You’ve seen them as you’ve walked or driven by: a miniature one-room schoolhouse atop a wooden post on a front lawn or a simple hutch attached to a building. No matter the design, the boxes are filled with books, and you are invited to take one. The nonprofit Little Free Library, based in Hudson, Wisconsin, fosters book exchanges with accessible boxes of books so that neighbors can grab a book and share their own.
Since sheltering in place due to COVID-19 began in March, however, many people who share books this way recognized a new opportunity. Some have added canned goods, homemade masks, craft supplies for kids, even toilet paper to their book-sharing boxes.
“It’s part of the DNA of our stewards to be helping their neighbors and their communities,” Greig Metzger ’82, the nonprofit’s executive director, said, referring to the term for Little Free Library’s volunteers.
Metzger grew up in a family of readers, so his move to Little Free Library last summer seemed a natural fit. His previous job had been as executive director of a Twin Cities organization that tackled food insecurity and served thousands each month. What is transpiring with the Little Free Library allows Metzger to draw from both experiences.
“It is full circle for me,” Metzger said. He sees his job as not only about connecting neighbors, but also marshaling local volunteer efforts to deliver resources from where there’s plenty to where there is not enough.
In a recent PBS interview, Metzger was asked about the new twist on the book-sharing boxes, as was Little Free Library steward Heather Butts ’94. Metzger explained: “The Little Free Library network gives the physical opportunity for people to connect and support each other as a community, even though they’re not necessarily connecting physically right next to one another. So it’s been great to see this unfold.”

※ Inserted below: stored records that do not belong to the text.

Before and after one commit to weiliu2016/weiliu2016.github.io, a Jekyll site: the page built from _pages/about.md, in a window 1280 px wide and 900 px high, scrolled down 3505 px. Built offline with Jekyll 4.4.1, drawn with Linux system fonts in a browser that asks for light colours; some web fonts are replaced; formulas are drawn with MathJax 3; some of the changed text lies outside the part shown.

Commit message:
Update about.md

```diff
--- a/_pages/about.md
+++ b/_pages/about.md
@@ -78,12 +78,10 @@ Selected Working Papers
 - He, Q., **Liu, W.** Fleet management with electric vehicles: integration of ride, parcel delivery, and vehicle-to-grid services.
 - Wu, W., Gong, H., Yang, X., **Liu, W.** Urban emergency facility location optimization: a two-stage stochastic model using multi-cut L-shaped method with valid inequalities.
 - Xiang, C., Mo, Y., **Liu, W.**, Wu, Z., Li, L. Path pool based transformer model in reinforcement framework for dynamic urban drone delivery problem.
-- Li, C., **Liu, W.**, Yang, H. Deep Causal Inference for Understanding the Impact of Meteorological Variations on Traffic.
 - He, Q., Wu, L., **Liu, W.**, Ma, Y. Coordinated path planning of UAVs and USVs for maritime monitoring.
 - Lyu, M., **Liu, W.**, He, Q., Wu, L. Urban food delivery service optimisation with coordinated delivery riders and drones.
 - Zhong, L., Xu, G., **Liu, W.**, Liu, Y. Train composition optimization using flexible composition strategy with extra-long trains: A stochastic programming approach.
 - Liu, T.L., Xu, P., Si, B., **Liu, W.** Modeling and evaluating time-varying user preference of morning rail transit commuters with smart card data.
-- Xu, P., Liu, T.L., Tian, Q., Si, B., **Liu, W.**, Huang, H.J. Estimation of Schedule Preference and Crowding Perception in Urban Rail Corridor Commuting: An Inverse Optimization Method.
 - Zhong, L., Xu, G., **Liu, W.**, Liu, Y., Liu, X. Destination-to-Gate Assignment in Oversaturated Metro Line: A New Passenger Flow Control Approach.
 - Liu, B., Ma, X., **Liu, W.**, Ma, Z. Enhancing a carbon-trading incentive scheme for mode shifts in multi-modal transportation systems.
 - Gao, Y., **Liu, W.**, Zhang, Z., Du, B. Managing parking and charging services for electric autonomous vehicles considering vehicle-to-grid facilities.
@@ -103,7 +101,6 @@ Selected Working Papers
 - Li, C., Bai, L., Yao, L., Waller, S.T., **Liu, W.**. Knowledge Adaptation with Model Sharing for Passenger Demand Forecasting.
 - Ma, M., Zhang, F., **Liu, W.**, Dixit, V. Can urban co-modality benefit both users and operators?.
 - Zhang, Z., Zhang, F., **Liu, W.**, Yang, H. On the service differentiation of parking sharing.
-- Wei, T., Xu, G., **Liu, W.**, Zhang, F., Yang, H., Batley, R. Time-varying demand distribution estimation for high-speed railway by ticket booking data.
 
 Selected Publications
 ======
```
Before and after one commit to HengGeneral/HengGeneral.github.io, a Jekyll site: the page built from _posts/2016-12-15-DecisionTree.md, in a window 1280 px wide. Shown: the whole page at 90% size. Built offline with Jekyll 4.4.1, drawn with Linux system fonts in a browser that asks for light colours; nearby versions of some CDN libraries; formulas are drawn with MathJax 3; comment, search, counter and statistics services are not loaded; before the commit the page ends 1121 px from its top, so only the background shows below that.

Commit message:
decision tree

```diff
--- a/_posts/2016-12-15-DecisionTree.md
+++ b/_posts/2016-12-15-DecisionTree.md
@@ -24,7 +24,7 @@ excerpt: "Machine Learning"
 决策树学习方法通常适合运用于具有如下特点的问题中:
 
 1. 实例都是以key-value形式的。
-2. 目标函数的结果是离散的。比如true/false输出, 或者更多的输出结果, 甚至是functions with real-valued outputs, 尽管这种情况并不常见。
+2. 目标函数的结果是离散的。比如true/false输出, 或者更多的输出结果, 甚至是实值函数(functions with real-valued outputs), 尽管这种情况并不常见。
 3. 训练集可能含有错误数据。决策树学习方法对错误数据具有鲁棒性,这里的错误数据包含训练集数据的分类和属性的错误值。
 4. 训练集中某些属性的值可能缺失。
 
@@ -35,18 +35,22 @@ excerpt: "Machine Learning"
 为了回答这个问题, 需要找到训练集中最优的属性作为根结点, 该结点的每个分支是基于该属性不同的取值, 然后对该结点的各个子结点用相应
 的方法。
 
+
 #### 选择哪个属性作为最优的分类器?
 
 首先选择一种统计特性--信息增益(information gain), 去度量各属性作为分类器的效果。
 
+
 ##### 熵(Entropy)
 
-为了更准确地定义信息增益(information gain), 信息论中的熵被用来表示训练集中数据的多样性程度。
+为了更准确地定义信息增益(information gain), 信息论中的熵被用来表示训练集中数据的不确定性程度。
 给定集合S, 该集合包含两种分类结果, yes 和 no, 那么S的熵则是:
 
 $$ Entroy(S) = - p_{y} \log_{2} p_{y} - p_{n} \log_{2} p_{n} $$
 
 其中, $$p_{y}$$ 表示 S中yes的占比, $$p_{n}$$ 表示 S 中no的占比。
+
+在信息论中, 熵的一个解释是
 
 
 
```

The nonprofit has posted a map where sharing boxes can be found, as well as guidance on how stewards can make sure they are protecting themselves — and those who benefit from their generosity — and not spread the virus.